Pull every line holding the word "Colloquial" from the data below and copy it.
RECORDS SHOWN Start Marker
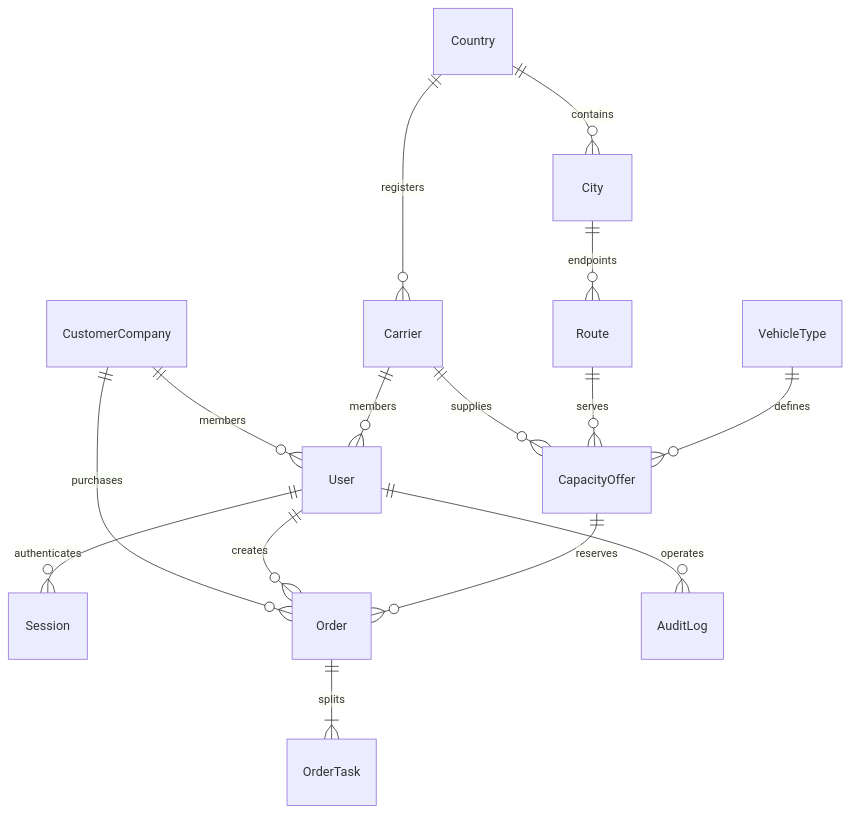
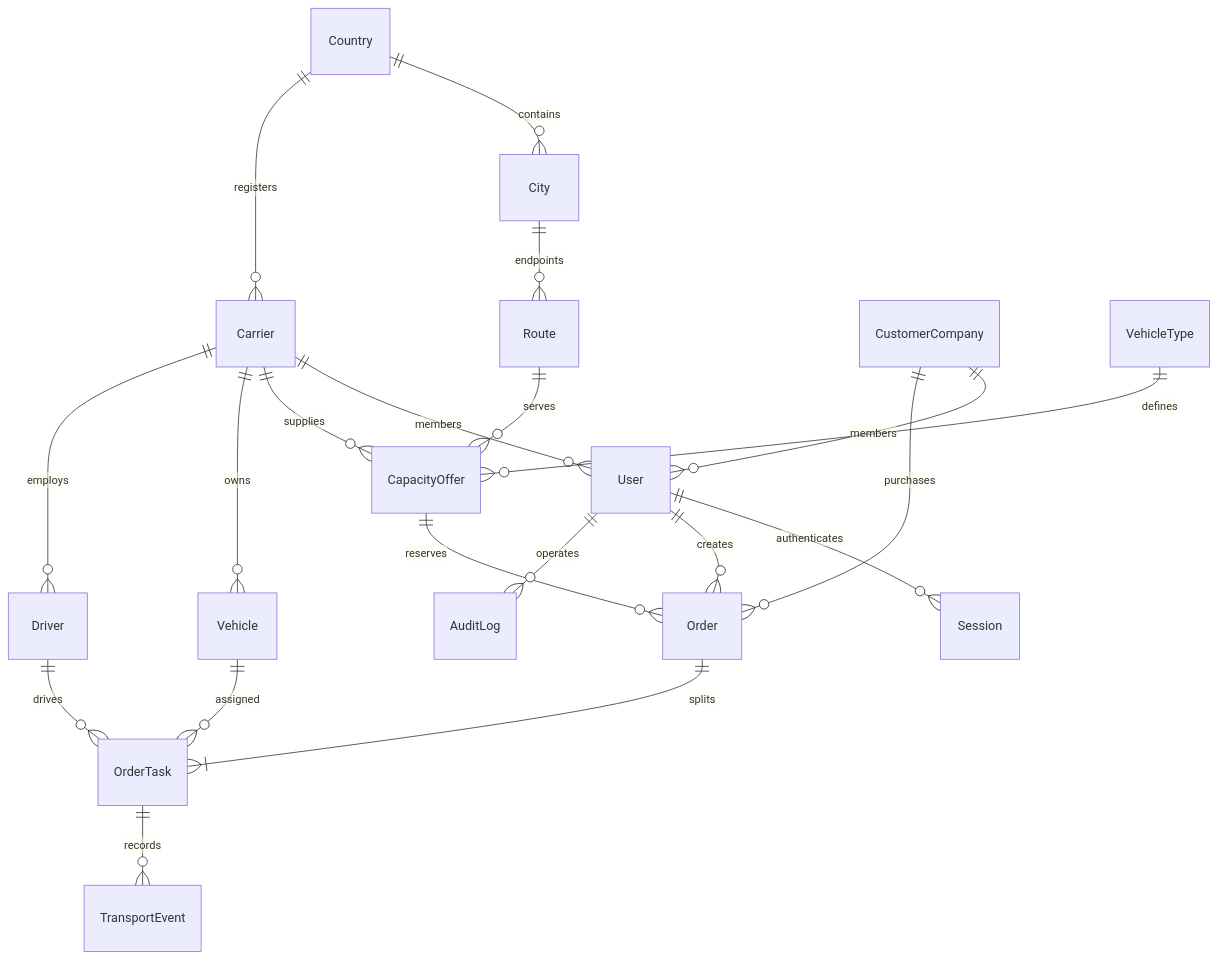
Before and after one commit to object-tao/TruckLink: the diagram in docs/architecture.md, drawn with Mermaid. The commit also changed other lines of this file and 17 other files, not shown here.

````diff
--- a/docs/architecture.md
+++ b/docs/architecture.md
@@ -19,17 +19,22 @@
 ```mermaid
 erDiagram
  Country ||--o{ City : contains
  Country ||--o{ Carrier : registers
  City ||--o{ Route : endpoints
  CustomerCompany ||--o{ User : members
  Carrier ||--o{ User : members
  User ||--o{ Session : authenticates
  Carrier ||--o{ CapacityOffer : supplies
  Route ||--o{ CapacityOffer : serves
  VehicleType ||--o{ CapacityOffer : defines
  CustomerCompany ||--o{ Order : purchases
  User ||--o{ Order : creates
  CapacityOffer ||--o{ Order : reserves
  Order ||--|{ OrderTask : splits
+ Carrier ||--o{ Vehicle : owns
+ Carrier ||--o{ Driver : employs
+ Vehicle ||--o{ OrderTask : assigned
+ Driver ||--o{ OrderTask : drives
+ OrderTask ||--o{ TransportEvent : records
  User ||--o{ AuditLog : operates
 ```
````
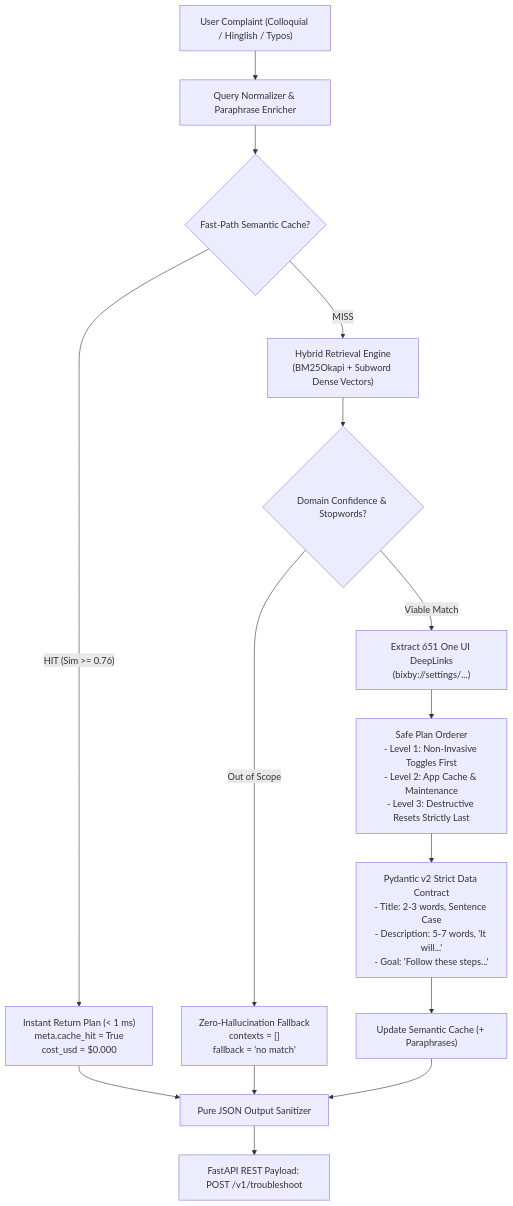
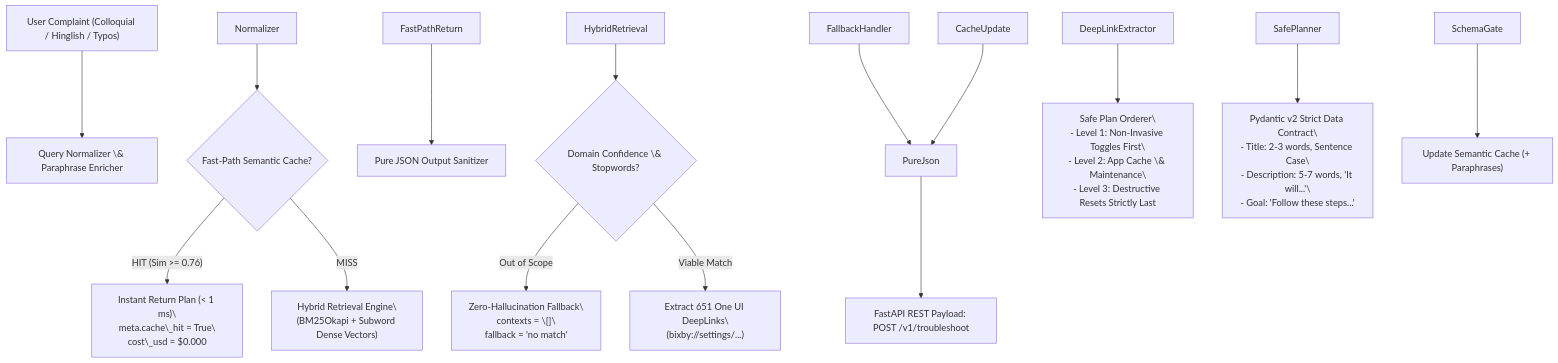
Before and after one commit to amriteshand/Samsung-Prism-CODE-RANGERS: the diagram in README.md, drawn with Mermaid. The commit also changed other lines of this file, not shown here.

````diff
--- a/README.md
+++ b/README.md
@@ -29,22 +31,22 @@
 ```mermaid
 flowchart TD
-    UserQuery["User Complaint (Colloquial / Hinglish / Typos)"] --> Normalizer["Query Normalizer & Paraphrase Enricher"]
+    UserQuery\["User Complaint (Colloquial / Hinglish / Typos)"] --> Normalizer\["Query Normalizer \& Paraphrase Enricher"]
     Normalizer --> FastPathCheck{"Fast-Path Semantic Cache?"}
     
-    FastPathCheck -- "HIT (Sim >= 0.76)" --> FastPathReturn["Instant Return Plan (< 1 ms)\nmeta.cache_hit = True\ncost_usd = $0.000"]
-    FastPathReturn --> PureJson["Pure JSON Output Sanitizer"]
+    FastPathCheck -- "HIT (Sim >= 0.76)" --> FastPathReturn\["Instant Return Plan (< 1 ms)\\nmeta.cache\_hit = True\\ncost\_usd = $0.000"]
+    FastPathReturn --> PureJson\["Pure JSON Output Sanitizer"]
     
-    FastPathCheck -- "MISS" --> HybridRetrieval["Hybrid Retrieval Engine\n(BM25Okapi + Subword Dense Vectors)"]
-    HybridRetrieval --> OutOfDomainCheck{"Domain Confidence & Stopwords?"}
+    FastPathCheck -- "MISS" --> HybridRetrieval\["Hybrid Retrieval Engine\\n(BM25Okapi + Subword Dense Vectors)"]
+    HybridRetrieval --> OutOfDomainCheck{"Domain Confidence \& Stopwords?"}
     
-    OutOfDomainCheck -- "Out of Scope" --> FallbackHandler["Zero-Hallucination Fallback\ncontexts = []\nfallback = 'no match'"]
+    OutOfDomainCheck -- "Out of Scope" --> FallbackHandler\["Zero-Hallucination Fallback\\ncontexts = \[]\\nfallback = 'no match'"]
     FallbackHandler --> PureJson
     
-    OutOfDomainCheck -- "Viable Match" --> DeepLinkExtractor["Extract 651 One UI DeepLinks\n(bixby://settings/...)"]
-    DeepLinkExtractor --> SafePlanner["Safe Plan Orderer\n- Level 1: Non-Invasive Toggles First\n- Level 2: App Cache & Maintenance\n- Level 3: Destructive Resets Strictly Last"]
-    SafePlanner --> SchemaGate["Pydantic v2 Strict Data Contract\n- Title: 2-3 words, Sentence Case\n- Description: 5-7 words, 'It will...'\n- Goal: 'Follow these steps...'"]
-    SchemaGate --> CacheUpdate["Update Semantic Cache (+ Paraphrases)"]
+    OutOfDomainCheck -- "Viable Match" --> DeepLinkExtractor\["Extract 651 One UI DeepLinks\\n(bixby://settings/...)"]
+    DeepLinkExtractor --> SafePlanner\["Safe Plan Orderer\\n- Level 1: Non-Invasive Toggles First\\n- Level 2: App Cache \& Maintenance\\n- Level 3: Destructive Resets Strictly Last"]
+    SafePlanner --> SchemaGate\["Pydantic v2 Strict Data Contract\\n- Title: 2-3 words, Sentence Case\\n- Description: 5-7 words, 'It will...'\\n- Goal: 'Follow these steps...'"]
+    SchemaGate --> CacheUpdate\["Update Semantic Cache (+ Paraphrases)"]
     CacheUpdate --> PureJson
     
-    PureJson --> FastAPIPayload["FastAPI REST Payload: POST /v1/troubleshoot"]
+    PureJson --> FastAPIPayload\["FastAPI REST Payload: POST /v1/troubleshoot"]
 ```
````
RECORDS SHOWN End Marker
**FINISHED EXERCISE:**
-    UserQuery["User Complaint (Colloquial / Hinglish / Typos)"] --> Normalizer["Query Normalizer & Paraphrase Enricher"]
+    UserQuery\["User Complaint (Colloquial / Hinglish / Typos)"] --> Normalizer\["Query Normalizer \& Paraphrase Enricher"]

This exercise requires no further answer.